TASK ITEM =
Copy out all the entries exactly.

[Entries taken from a collection]
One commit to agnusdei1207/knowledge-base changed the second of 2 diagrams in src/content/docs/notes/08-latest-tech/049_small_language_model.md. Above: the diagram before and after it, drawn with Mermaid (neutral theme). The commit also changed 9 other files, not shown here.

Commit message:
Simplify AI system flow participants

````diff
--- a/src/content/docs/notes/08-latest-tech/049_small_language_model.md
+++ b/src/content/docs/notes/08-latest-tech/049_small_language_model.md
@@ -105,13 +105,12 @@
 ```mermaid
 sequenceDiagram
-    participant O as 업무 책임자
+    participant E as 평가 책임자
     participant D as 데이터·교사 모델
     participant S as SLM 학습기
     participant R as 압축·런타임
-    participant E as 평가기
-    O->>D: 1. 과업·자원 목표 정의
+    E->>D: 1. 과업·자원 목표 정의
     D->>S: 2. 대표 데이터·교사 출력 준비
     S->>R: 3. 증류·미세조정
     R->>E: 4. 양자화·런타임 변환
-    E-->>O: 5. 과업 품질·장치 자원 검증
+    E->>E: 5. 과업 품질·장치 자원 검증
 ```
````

ANSWER BOX =
One commit to agnusdei1207/knowledge-base changed the second of 2 diagrams in src/content/docs/notes/08-latest-tech/049_small_language_model.md. Above: the diagram before and after it, drawn with Mermaid (neutral theme). The commit also changed 9 other files, not shown here.

Commit message:
Simplify AI system flow participants

````diff
--- a/src/content/docs/notes/08-latest-tech/049_small_language_model.md
+++ b/src/content/docs/notes/08-latest-tech/049_small_language_model.md
@@ -105,13 +105,12 @@
 ```mermaid
 sequenceDiagram
-    participant O as 업무 책임자
+    participant E as 평가 책임자
     participant D as 데이터·교사 모델
     participant S as SLM 학습기
     participant R as 압축·런타임
-    participant E as 평가기
-    O->>D: 1. 과업·자원 목표 정의
+    E->>D: 1. 과업·자원 목표 정의
     D->>S: 2. 대표 데이터·교사 출력 준비
     S->>R: 3. 증류·미세조정
     R->>E: 4. 양자화·런타임 변환
-    E-->>O: 5. 과업 품질·장치 자원 검증
+    E->>E: 5. 과업 품질·장치 자원 검증
 ```
````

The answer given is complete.